Who are you? Whether you’re an inventor in a garage or in-house attorney at a large, innovative organization, it’s important to ask where this effort is going. Are you the kind of company who wants to go solo, bootstrapped for as long as humanly possible? Want to get angels and then VCs on board ASAP? Plan to keep this private or to IPO? Going up against litigious competitors or contributing to an open source ecosystem? All of that impacts your decisions regarding IP.
What did you invent? Honestly. What have you come up with that no one else has developed in all the long history of people sitting at their computers, coding away late into the night? What’s the competitive advantage? What’s the hook? Because if you are not able to identify a specific, technical innovation supported by solid reasons why no one else has arrived at this solution, you are going to have a challenge pursuing the kinds of patents that will help further your business objectives.
Where are you in the innovation process? Is it so early that you have an idea and a good plan for testing whether it will work? Far enough along that you’ve figured out how you’ll make this work, even if you don’t yet have a prototype?
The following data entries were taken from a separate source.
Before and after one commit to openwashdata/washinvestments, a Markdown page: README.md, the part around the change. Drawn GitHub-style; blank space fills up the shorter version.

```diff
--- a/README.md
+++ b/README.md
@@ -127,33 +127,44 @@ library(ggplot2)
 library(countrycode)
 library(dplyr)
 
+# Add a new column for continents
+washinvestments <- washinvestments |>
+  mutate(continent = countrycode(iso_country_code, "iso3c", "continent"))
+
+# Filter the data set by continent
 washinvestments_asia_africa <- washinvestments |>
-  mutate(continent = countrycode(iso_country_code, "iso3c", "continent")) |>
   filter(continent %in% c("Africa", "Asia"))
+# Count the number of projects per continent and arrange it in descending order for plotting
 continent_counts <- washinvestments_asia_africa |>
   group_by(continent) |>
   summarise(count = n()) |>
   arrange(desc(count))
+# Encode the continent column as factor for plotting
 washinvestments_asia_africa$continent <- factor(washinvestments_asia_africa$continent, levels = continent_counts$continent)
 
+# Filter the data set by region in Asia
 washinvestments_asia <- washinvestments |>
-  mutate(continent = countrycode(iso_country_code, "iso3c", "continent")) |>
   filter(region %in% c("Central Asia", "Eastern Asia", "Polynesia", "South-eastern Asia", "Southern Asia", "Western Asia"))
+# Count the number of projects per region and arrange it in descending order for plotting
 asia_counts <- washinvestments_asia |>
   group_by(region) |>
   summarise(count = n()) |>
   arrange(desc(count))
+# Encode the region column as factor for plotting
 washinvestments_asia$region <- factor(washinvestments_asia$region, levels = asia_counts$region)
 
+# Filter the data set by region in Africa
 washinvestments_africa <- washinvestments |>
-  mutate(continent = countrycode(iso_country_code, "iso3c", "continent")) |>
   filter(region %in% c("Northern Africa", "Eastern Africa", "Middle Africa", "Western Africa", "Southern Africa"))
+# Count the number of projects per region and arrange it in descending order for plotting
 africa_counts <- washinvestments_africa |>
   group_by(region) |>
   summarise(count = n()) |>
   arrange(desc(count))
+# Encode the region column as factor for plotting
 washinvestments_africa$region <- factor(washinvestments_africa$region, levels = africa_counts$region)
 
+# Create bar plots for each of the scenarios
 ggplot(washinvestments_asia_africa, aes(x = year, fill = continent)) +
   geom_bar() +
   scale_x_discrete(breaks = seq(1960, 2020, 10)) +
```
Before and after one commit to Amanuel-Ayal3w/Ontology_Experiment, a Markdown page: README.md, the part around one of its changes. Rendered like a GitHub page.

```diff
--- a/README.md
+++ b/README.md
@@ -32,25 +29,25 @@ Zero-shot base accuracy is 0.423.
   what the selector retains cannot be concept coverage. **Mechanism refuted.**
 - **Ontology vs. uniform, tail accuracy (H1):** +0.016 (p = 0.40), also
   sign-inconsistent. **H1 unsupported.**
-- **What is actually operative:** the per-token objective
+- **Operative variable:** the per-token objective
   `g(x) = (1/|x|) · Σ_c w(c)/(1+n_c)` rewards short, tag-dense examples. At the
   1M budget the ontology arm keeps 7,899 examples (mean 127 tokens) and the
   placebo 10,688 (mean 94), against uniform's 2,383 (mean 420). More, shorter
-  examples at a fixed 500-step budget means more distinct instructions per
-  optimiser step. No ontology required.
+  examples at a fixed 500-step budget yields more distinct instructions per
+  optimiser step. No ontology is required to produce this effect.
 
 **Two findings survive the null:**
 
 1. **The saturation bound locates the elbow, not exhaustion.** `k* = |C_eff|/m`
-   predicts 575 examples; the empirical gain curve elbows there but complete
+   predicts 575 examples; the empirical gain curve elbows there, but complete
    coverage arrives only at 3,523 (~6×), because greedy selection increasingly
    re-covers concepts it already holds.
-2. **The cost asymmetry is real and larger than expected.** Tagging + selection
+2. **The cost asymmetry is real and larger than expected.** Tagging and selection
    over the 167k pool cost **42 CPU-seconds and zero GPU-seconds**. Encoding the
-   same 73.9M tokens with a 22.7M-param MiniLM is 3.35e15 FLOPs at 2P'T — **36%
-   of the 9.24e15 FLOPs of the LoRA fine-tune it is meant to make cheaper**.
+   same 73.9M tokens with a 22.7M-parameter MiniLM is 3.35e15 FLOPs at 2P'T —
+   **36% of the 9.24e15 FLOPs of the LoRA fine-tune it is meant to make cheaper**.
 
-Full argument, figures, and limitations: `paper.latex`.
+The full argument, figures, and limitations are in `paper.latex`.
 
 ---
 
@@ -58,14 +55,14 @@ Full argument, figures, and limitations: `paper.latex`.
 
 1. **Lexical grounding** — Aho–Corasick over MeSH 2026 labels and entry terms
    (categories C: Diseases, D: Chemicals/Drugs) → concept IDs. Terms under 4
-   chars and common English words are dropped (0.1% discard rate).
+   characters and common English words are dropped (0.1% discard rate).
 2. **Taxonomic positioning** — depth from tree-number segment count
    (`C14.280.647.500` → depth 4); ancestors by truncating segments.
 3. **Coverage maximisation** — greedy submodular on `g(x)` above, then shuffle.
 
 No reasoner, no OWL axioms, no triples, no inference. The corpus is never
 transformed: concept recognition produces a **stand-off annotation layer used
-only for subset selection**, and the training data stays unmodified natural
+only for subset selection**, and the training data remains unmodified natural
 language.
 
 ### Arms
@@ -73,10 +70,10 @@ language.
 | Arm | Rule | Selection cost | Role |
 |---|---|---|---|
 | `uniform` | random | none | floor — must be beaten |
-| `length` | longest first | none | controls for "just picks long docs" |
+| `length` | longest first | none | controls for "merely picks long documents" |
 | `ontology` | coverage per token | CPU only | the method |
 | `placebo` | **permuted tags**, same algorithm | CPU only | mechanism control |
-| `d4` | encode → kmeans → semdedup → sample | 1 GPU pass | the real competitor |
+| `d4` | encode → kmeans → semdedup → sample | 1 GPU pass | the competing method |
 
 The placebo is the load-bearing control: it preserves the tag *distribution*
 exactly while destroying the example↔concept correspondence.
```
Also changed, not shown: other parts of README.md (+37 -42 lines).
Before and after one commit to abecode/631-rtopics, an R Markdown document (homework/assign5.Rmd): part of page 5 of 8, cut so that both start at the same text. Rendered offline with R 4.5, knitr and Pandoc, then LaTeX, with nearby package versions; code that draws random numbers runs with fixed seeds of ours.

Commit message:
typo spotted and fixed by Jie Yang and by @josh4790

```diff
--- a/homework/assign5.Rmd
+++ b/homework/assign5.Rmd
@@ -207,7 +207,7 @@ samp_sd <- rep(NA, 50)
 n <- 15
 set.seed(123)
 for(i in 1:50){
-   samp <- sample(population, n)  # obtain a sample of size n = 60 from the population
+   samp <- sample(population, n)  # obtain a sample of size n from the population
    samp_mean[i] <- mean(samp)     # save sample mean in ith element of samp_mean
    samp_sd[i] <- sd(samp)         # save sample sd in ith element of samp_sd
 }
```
So far into it that you have sold products and are now developing additional innovations, improvements over your original ideas? All of this impacts your IP strategy as well.
When do you plan on disclosing the invention? This is a really critical question that a lot of innovators don’t know to focus on. If you plan on talking about the invention – whether it’s to your two best friends at an upcoming BBQ or to 100 of your new best friends at last week’s hackathon, patent offices in the US and around the world frown on the sharing of inventions – to the extent that almost any kind of discussion can lead to restrictions on US patents and complete forfeiture of certain international filing rights.
Why do you want a patent? To check a box? For resume building? As part of a multi-pronged, strategic approach to running a company? Patents are expensive, time-consuming resources to pursue. They can be the best, most valuable assets a company owns – or a complete waste of time and money. Figuring out your internal motivations for pursuing one can help you understand whether to start down the path and how far to go.
There are no wrong answers to these key questions and they’re only the beginning of the conversation you and your team and your lawyer should have. It’s your business, your innovation; how you define yourself and your objectives is personal to you/your team. But undergoing this type of analysis can help you ensure that you are making the best decisions possible in many areas of the business, including your IP strategy.